He weaves together his mountain experiences with accounts of early mountaineering expeditions, philosophical reflections on the nature of the sublime, and explorations of the ways in which mountains have been portrayed in literature and art. He has a brilliant ability to convey the physical and emotional experience of being in the mountains. Whether he is describing the feeling of vertigo while scaling a peak or the sense of awe that comes from standing atop a summit, his writing is both vivid and evocative.
"The idea of mountain as wilderness is a recent conceit. Until the eighteenth century, mountains were regarded with fear and loathing – as at best inconvenient obstacles to travel, at worst as realms of dark magic. It was only with the advent of Romanticism in the late eighteenth century that mountains began to be seen as objects of beauty and sources of inspiration. This new attitude towards mountains was bound up with the emergence of the idea of the individual, and of individual achievement – the idea that mountains could be 'conquered' by human will and endeavor."
This passage captures the essence of Macfarlane's bo
It is a beautifully written and deeply insightful book that will appeal to anyone interested in the natural world, the history of mountaineering, or the complexities of our relationship with the sublime.
10. Nanda Devi by Eric Shipton
Eric Shipton was a legendary British mountaineer and a gifted writer and photographer. I love all his books and Nanda Devi is my most favorite one.
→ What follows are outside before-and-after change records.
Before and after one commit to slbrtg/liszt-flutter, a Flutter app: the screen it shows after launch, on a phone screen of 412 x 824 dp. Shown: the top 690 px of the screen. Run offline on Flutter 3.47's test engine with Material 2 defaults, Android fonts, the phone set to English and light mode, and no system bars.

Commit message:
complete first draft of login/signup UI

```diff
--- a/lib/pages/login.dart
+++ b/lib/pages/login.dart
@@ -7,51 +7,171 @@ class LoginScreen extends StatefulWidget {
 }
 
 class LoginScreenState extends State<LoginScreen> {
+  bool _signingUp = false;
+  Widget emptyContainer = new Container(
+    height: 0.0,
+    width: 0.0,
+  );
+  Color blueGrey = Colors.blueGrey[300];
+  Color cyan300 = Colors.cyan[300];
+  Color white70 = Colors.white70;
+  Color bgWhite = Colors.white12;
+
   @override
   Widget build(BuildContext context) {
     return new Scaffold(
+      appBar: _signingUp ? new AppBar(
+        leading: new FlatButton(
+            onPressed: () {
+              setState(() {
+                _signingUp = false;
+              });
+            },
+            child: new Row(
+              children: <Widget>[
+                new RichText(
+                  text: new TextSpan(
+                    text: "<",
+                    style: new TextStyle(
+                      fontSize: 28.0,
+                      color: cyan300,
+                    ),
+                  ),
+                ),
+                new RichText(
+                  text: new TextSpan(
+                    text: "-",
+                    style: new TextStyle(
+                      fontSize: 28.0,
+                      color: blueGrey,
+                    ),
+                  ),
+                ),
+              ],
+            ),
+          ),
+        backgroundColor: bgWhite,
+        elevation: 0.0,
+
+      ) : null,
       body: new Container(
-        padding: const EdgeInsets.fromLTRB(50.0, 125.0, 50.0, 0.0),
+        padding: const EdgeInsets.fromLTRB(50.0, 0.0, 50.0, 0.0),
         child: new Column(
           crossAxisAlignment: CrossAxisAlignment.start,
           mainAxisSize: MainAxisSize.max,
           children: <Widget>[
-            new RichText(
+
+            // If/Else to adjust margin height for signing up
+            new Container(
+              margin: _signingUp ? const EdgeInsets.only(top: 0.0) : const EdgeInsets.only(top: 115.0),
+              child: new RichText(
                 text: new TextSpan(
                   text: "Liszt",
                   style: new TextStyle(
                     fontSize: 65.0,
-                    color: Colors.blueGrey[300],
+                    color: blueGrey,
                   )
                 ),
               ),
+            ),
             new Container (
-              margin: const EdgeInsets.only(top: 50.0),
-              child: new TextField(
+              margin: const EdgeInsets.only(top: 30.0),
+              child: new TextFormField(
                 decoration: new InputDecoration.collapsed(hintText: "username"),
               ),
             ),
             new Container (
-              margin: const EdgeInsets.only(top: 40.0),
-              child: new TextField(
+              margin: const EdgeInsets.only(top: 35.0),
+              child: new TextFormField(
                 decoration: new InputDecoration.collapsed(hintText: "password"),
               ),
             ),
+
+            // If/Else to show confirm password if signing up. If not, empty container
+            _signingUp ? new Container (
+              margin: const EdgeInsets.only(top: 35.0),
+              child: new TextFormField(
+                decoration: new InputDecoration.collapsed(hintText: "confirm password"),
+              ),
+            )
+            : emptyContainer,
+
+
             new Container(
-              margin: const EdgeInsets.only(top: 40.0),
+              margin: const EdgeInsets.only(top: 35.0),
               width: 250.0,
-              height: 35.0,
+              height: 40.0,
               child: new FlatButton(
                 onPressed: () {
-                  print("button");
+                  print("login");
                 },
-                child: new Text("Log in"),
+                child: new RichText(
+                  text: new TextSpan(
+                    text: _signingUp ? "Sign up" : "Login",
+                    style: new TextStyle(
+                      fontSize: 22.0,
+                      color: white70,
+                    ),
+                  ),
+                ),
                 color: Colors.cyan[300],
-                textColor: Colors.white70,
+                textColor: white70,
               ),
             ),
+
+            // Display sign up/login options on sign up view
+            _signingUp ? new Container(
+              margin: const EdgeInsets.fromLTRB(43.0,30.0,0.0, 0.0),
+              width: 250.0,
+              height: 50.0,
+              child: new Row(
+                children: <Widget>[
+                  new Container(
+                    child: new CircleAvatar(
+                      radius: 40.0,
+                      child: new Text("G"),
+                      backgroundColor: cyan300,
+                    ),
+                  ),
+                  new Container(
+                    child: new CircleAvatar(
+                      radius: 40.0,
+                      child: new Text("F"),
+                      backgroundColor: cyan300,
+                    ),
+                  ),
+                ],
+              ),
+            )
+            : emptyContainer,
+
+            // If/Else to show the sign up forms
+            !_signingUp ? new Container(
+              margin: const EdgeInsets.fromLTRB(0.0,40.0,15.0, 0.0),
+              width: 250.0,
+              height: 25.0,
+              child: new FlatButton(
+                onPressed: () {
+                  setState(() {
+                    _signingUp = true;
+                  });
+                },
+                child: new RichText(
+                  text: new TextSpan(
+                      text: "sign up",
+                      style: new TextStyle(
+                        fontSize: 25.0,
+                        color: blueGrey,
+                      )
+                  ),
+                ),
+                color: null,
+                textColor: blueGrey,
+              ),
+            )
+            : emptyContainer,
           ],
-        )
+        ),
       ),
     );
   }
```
It is a true classic and a must read, whether you are a climber or not.
It is a gripping and inspiring account of a mountaineering expedition in the remote Himalayas that captures the thrill and danger of high-altitude climbing. Shipton takes you with him as he describes the local customs and traditions of the people who live in the shadow of the mountain, as well as the historical significance of the region. This adds depth and richness to the story, giving a broader understanding of the impact of mountaineering on the people and places it touches. He writes with great sensitivity about the impact of mountaineering on the fragile ecosystems of the region and the importance of respecting the traditions and beliefs of the local communities.
He writes honestly and introspectively about the complex mix of fear, excitement, and determination that drives climbers to push themselves to their limits. His descriptions of the physical toll of climbing, as well as the mental challenges of working as a team in a high-stakes environment, are both insightful and compelling.
“Nanda Devi is a world apart, a place of beauty and terror, of majesty and mystery. She is a mountain that inspires awe and wonder, a mountain that draws us closer to the heavens and to ourselves. She is a mountain that will always be a part of us, no matter where we go or what we do. She is Nanda Devi, the goddess of the Himalaya, and we who have climbed her will never forget her."
Books open our mind to new experiences and inspire us. So pick up a book, plan your next adventure, and get ready to hit the trail.
Happy reading and happy trails!